What do the NAR, Consumer Confidence and CBO forecasts have in common? If you said, "they are all completely worthless" you are absolutely correct. Alas, the market needs to "trade" off numbers, which is why the just released CBO numbers apparently are important... And the fact that the CBO predicted negative $2.5 trillion in net debt by 2011 back in 2011 is largely ignored. Anyway, here are some of the highlights.
- 2012 Deficit: $1.1 trillion; 2013 Deficit: $0.6 - yes, we are cackling like mad too...
- Unemployment to remain above 8% in 2012 and 2013; will be around 7% by end of 2015; to drop to 5.25% by end of 2022.
- This forecast is utterly idiotic and is completely unattainable unless the US workforce drops to all time lows and the US economy generates 300,000 jobs a month for 10 years
- Needless to say, CBO assumes the best of all worlds in this meaningless forecast

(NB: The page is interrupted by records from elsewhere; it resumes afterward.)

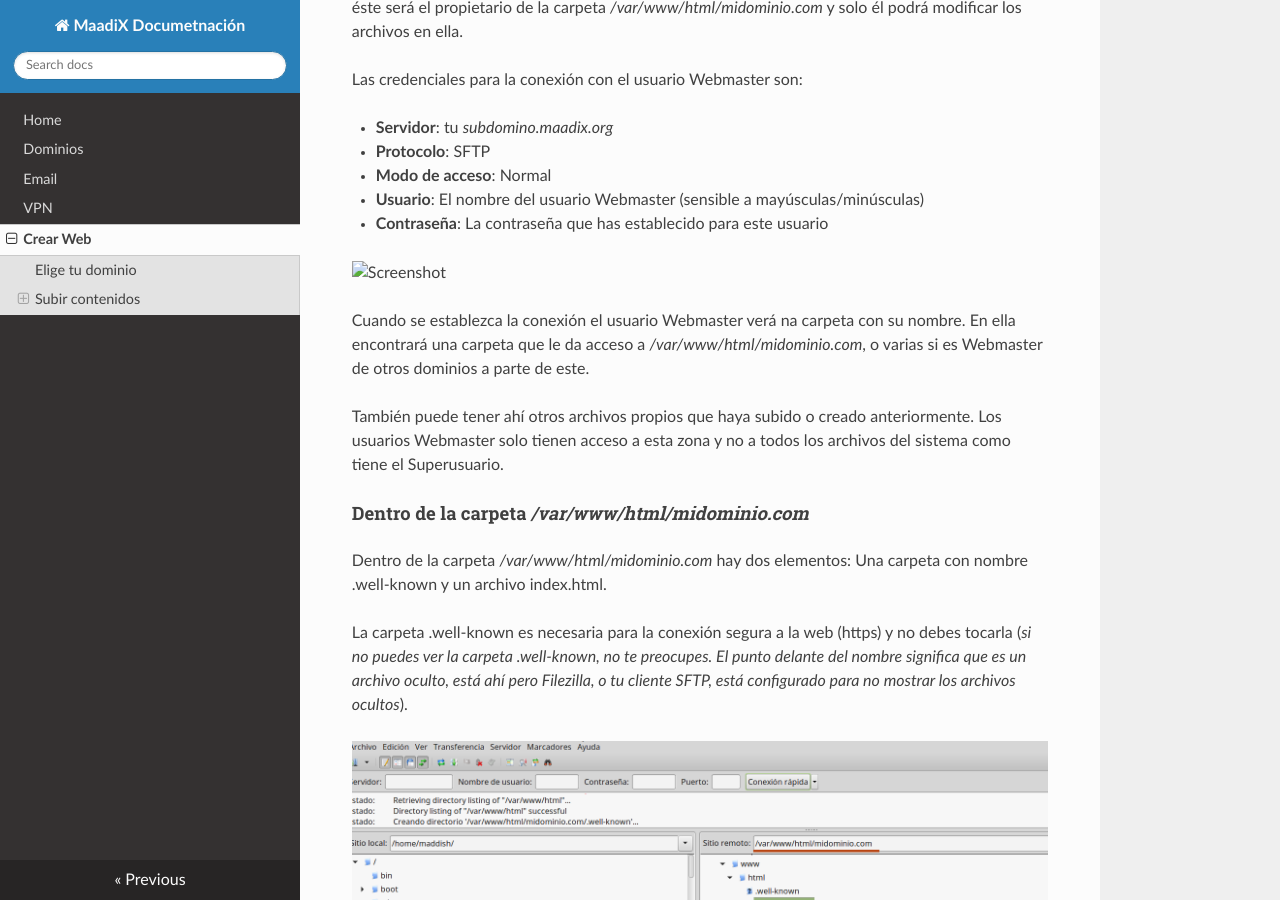
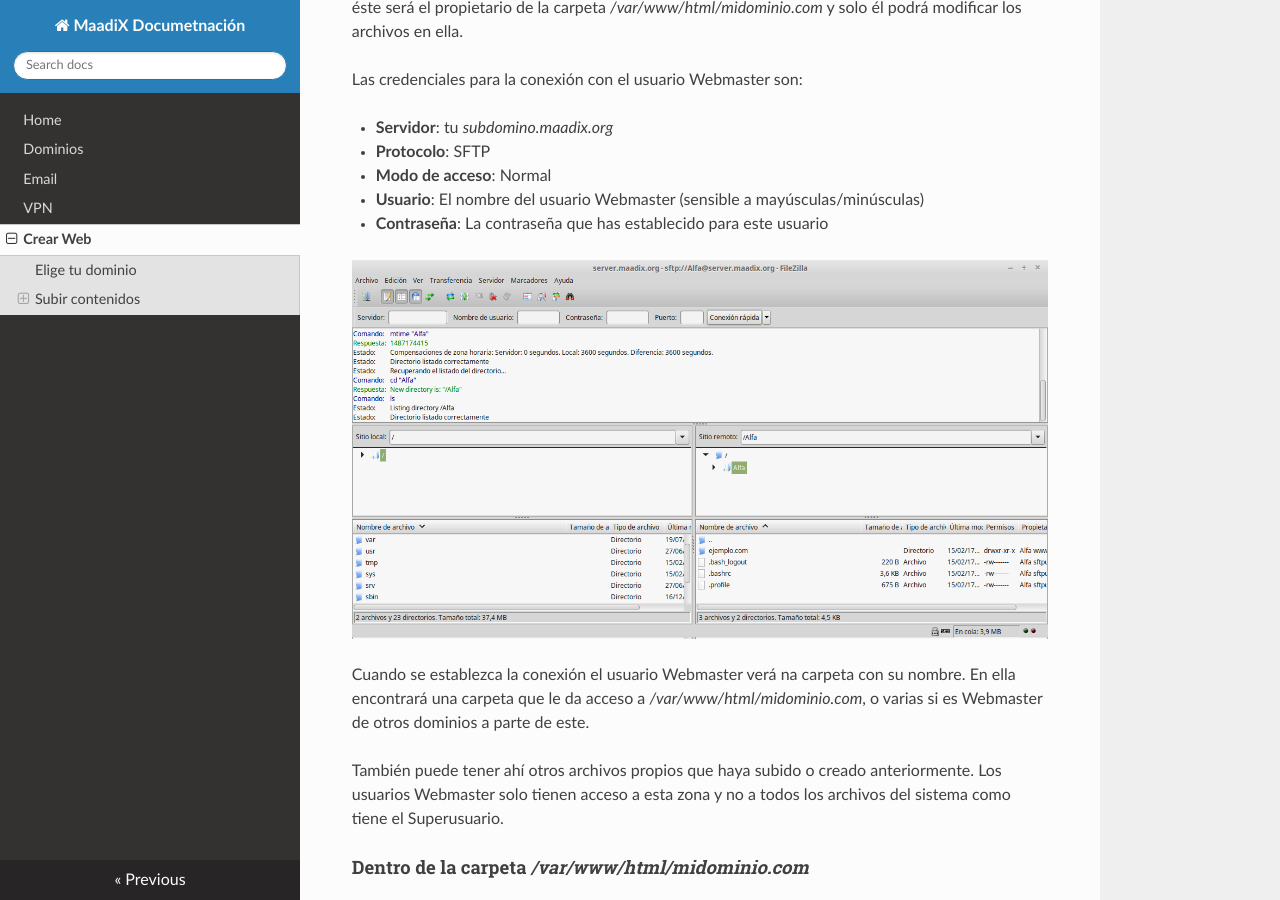
Before and after one commit to MaadixNet/docs, an MkDocs documentation site: the page built from docs/create-web.md, in a window 1280 px wide and 900 px high, scrolled down 924 px. Built offline with MkDocs 1.6.1, drawn with Linux system fonts in a browser that asks for light colours; nearby versions of some CDN libraries; old or Windows-style settings are respelled for this version of MkDocs.

Commit message:
Update create-web.md

```diff
--- a/docs/create-web.md
+++ b/docs/create-web.md
@@ -30,7 +30,7 @@ Las credenciales para la conexión con el usuario Webmaster son:
 * **Usuario**: El nombre del usuario Webmaster (sensible a mayúsculas/minúsculas)
 * **Contraseña**: La contraseña que has establecido para este usuario
 
-![Screenshot](img/sftp-anna.png)
+![Screenshot](img/sftp-user.png)
 
 Cuando se establezca la conexión el usuario Webmaster verá na carpeta con su nombre. En ella encontrará una carpeta que le da acceso a */var/www/html/midominio.com*, o varias si es Webmaster de otros dominios a parte de este.
 
```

- But here is the kicker: "Had that portion of the decline in the labor force participation rate since 2007 that is attributable to neither the aging of the baby boomers nor the downturn in the business cycle (on the basis of the experience in previous downturns) not occurred, the unemployment rate in the fourth quarter of 2011 would have been about 1¼ percentage points higher than the actual rate of 8.7 percent" translation: CBO just admitted that the BLS numbers are bogus and real unemployment is 10%. Thank you
Here is the CBO's alternative forecast which is a little closer to reality:
CBO has developed budget projections under an “alternative fiscal scenario,” assuming—instead of current law—that certain tax provisions that have recently expired or are set to expire (including most of the provisions in the 2010 tax act but excluding the Social Security payroll tax reduction) are instead extended, that the AMT is indexed for inflation after 2011 (starting from the 2011 exemption amount), that Medicare’s payment rates for physicians’ services are held constant, and that the automatic enforcement procedures of the Budget Control Act do not take effect. Under this scenario, deficits from 2013 through 2022 would average 5.4 percent of GDP, compared with the 1.5 percent in the baseline.